The literature on the Platonic theory of ideas is very
extensive. Almost anything that has been said about it has
been, and will be, contested. For the most complete list
of articles and books on the subject, see Harold Cherniss,
Lustrum, 1959, No. 4 and 1960, No. 5 (Goettingen, 1960,
1961), pp. 278ff. The most authoritative account of the
entire Platonic philosophy is Paul Shorey, What Plato Said
(Chicago, 1933). For Aristotle's writings as a whole the best
translation is that usually referred to as the Oxford Transla-
tion, by a variety of scholars, in twelve volumes (1910-52).
A single work on Aristotle that is frequently cited is W. D.
Ross, Aristotle, 5th ed. (London and New York, 1955).
But, as is true of Platonism, anything said about Aristoteli-
anism will be contested. There is no satisfactory translation
into English at present of Plotinus but one is promised for
the Loeb Classical Library. For the modern philosophers,
see J. H. Randall, Jr., The Career of Philosophy, to be three

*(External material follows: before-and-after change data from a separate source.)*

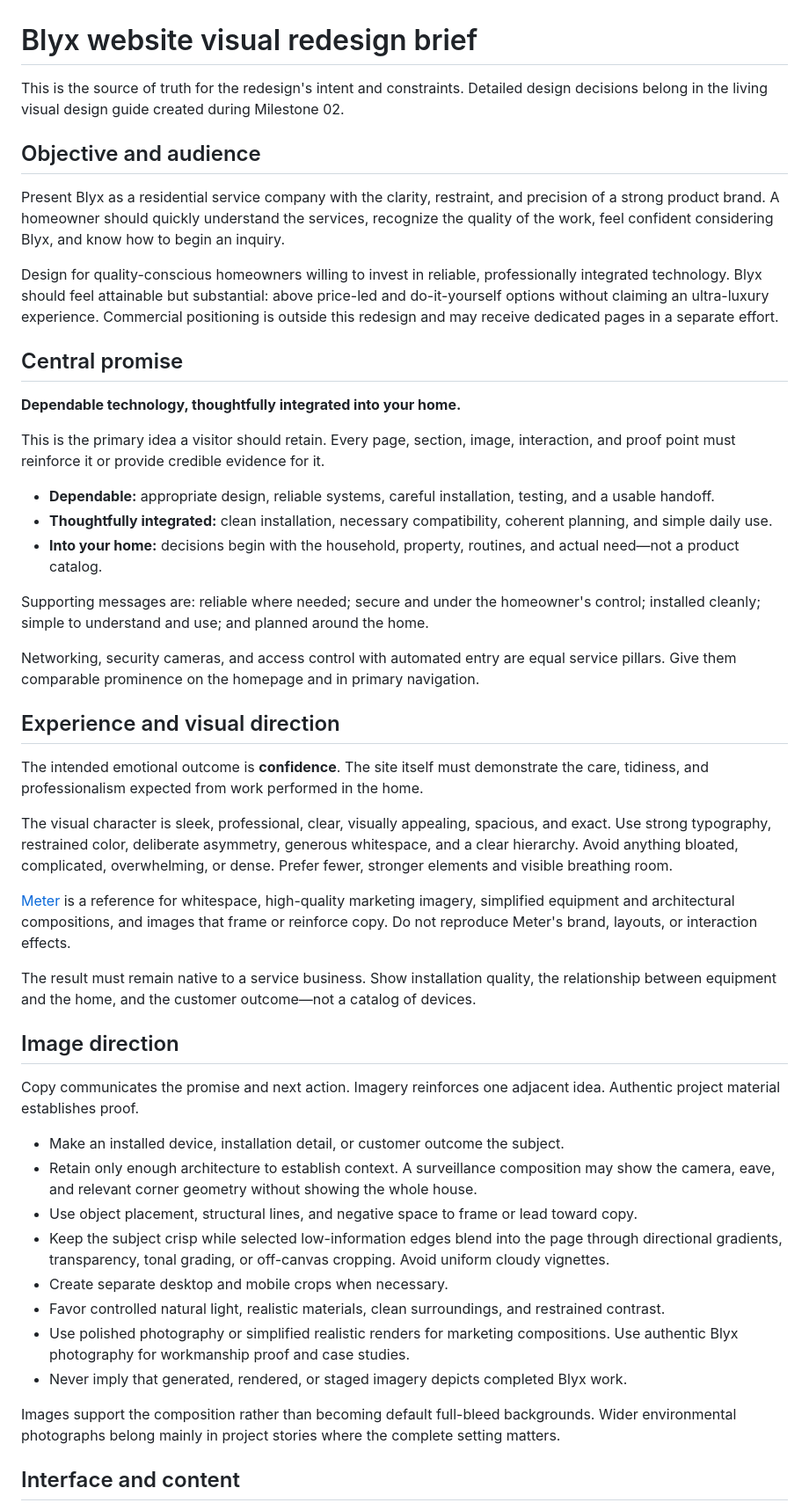
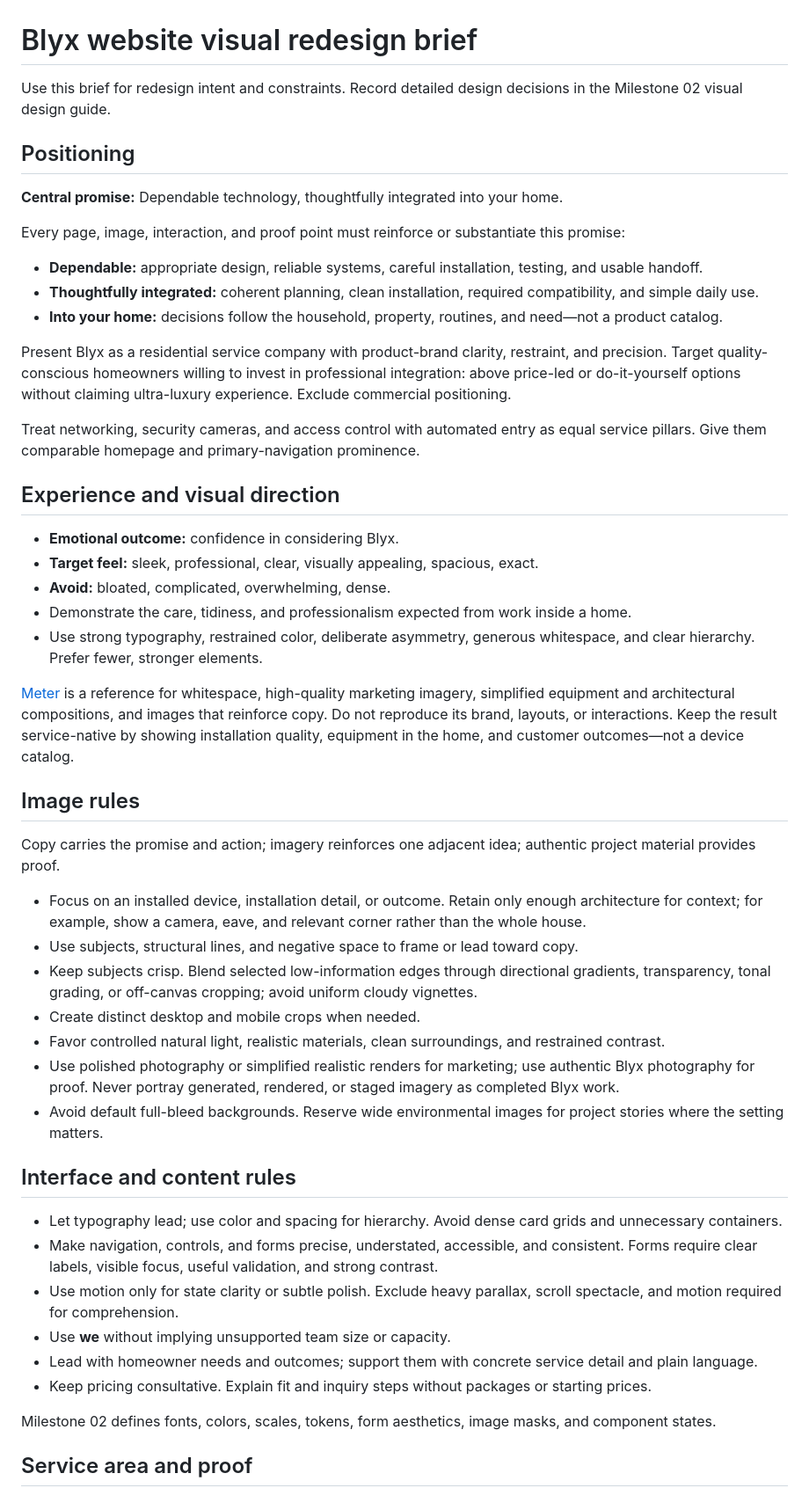
Before and after one commit to Blyx-Ventures/blyxventures.com, a Markdown page: docs/visual-redesign/README.md, the part around one of its changes. Shown at 88% size. GitHub-like rendering.

Commit message:
Condense visual redesign brief

```diff
--- a/docs/visual-redesign/README.md
+++ b/docs/visual-redesign/README.md
@@ -1,51 +1,53 @@
 # Blyx website visual redesign brief
 
-This is the source of truth for the redesign's intent and constraints. Detailed design decisions belong in the living visual design guide created during Milestone 02.
+Use this brief for redesign intent and constraints. Record detailed design decisions in the Milestone 02 visual design guide.
 
-## Objective and audience
+## Positioning
 
-Present Blyx as a residential service company with the clarity, restraint, and precision of a strong product brand. A homeowner should quickly understand the services, recognize the quality of the work, feel confident considering Blyx, and know how to begin an inquiry.
+**Central promise:** Dependable technology, thoughtfully integrated into your home.
 
-Design for quality-conscious homeowners willing to invest in reliable, professionally integrated technology. Blyx should feel attainable but substantial: above price-led and do-it-yourself options without claiming an ultra-luxury experience. Commercial positioning is outside this redesign and may receive dedicated pages in a separate effort.
+Every page, image, interaction, and proof point must reinforce or substantiate this promise:
 
-## Central promise
+- **Dependable:** appropriate design, reliable systems, careful installation, testing, and usable handoff.
+- **Thoughtfully integrated:** coherent planning, clean installation, required compatibility, and simple daily use.
+- **Into your home:** decisions follow the household, property, routines, and need—not a product catalog.
 
-**Dependable technology, thoughtfully integrated into your home.**
+Present Blyx as a residential service company with product-brand clarity, restraint, and precision. Target quality-conscious homeowners willing to invest in professional integration: above price-led or do-it-yourself options without claiming ultra-luxury experience. Exclude commercial positioning.
 
-This is the primary idea a visitor should retain. Every page, section, image, interaction, and proof point must reinforce it or provide credible evidence for it.
-
-- **Dependable:** appropriate design, reliable systems, careful installation, testing, and a usable handoff.
-- **Thoughtfully integrated:** clean installation, necessary compatibility, coherent planning, and simple daily use.
-- **Into your home:** decisions begin with the household, property, routines, and actual need—not a product catalog.
-
-Supporting messages are: reliable where needed; secure and under the homeowner's control; installed cleanly; simple to understand and use; and planned around the home.
-
-Networking, security cameras, and access control with automated entry are equal service pillars. Give them comparable prominence on the homepage and in primary navigation.
+Treat networking, security cameras, and access control with automated entry as equal service pillars. Give them comparable homepage and primary-navigation prominence.
 
 ## Experience and visual direction
 
-The intended emotional outcome is **confidence**. The site itself must demonstrate the care, tidiness, and professionalism expected from work performed in the home.
+- **Emotional outcome:** confidence in considering Blyx.
+- **Target feel:** sleek, professional, clear, visually appealing, spacious, exact.
+- **Avoid:** bloated, complicated, overwhelming, dense.
+- Demonstrate the care, tidiness, and professionalism expected from work inside a home.
+- Use strong typography, restrained color, deliberate asymmetry, generous whitespace, and clear hierarchy. Prefer fewer, stronger elements.
 
-The visual character is sleek, professional, clear, visually appealing, spacious, and exact. Use strong typography, restrained color, deliberate asymmetry, generous whitespace, and a clear hierarchy. Avoid anything bloated, complicated, overwhelming, or dense. Prefer fewer, stronger elements and visible breathing room.
+[Meter](https://www.meter.com/) is a reference for whitespace, high-quality marketing imagery, simplified equipment and architectural compositions, and images that reinforce copy. Do not reproduce its brand, layouts, or interactions. Keep the result service-native by showing installation quality, equipment in the home, and customer outcomes—not a device catalog.
 
-[Meter](https://www.meter.com/) is a reference for whitespace, high-quality marketing imagery, simplified equipment and architectural compositions, and images that frame or reinforce copy. Do not reproduce Meter's brand, layouts, or interaction effects.
+## Image rules
 
-The result must remain native to a service business. Show installation quality, the relationship between equipment and the home, and the customer outcome—not a catalog of devices.
+Copy carries the promise and action; imagery reinforces one adjacent idea; authentic project material provides proof.
 
-## Image direction
+- Focus on an installed device, installation detail, or outcome. Retain only enough architecture for context; for example, show a camera, eave, and relevant corner rather than the whole house.
+- Use subjects, structural lines, and negative space to frame or lead toward copy.
+- Keep subjects crisp. Blend selected low-information edges through directional gradients, transparency, tonal grading, or off-canvas cropping; avoid uniform cloudy vignettes.
+- Create distinct desktop and mobile crops when needed.
+- Favor controlled natural light, realistic materials, clean surroundings, and restrained contrast.
+- Use polished photography or simplified realistic renders for marketing; use authentic Blyx photography for proof. Never portray generated, rendered, or staged imagery as completed Blyx work.
+- Avoid default full-bleed backgrounds. Reserve wide environmental images for project stories where the setting matters.
 
-Copy communicates the promise and next action. Imagery reinforces one adjacent idea. Authentic project material establishes proof.
+## Interface and content rules
 
-- Make an installed device, installation detail, or customer outcome the subject.
-- Retain only enough architecture to establish context. A surveillance composition may show the camera, eave, and relevant corner geometry without showing the whole house.
-- Use object placement, structural lines, and negative space to frame or lead toward copy.
-- Keep the subject crisp while selected low-information edges blend into the page through directional gradients, transparency, tonal grading, or off-canvas cropping. Avoid uniform cloudy vignettes.
-- Create separate desktop and mobile crops when necessary.
-- Favor controlled natural light, realistic materials, clean surroundings, and restrained contrast.
-- Use polished photography or simplified realistic renders for marketing compositions. Use authentic Blyx photography for workmanship proof and case studies.
-- Never imply that generated, rendered, or staged imagery depicts completed Blyx work.
+- Let typography lead; use color and spacing for hierarchy. Avoid dense card grids and unnecessary containers.
+- Make navigation, controls, and forms precise, understated, accessible, and consistent. Forms require clear labels, visible focus, useful validation, and strong contrast.
+- Use motion only for state clarity or subtle polish. Exclude heavy parallax, scroll spectacle, and motion required for comprehension.
+- Use **we** without implying unsupported team size or capacity.
+- Lead with homeowner needs and outcomes; support them with concrete service detail and plain language.
+- Keep pricing consultative. Explain fit and inquiry steps without packages or starting prices.
 
-Images support the composition rather than becoming default full-bleed backgrounds. Wider environmental photographs belong mainly in project stories where the complete setting matters.
+Milestone 02 defines fonts, colors, scales, tokens, form aesthetics, image masks, and component states.
 
-## Interface and content
+## Service area and proof
 
```
Also changed, not shown: other parts of docs/visual-redesign/README.md (+11 -28 lines).
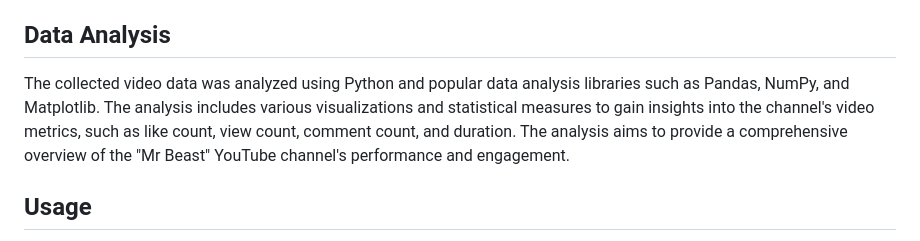
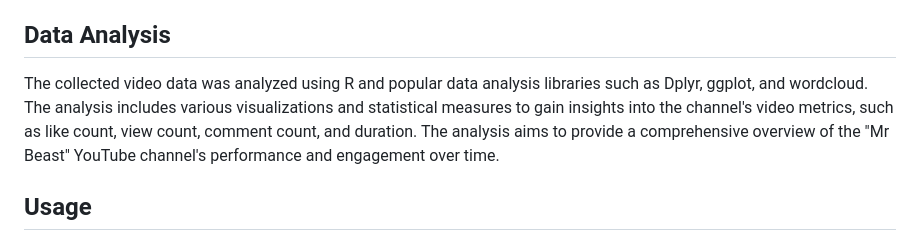
Before and after one commit to AliJanKhawaja/MrBeast-Youtube-Engagement-Analytics, a Markdown page: README.md, the part around the change. GitHub-like rendering.

```diff
--- a/README.md
+++ b/README.md
@@ -24,7 +24,7 @@ The YouTube API was used to collect video data from the "Mr Beast" YouTube chann
 
 ## Data Analysis
 
-The collected video data was analyzed using Python and popular data analysis libraries such as Pandas, NumPy, and Matplotlib. The analysis includes various visualizations and statistical measures to gain insights into the channel's video metrics, such as like count, view count, comment count, and duration. The analysis aims to provide a comprehensive overview of the "Mr Beast" YouTube channel's performance and engagement.
+The collected video data was analyzed using R and popular data analysis libraries such as Dplyr, ggplot, and wordcloud. The analysis includes various visualizations and statistical measures to gain insights into the channel's video metrics, such as like count, view count, comment count, and duration. The analysis aims to provide a comprehensive overview of the "Mr Beast" YouTube channel's performance and engagement over time.
 
 ## Usage
 
```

549

volumes (New York, 1962, 1965, 19—); G. Boas, Dominant
Themes of Modern Philosophy
(New York, 1957); and the
various volumes of Frederick Copleston, S.J., A History of
Philosophy
(Westminster, Md., 1946-63). Each of these
histories is written from a special point of view which must
be kept in mind when they are consulted. For the influence
of Platonism and Neo-Platonism on art and aesthetics, see
Katharine Gilbert and Helmut Kuhn, A History of Esthetics,
rev. ed. (Bloomington, Ind., 1953). For number symbolism
in the Gothic cathedral, see Otto von Simson, The Gothic
Cathedral,
2nd ed. (New York, 1956).

GEORGE BOAS

[See also Causation; Freedom; Naturalism; Neo-Platonism;
Number; Pragmatism; Primitivism; Pythagorean....]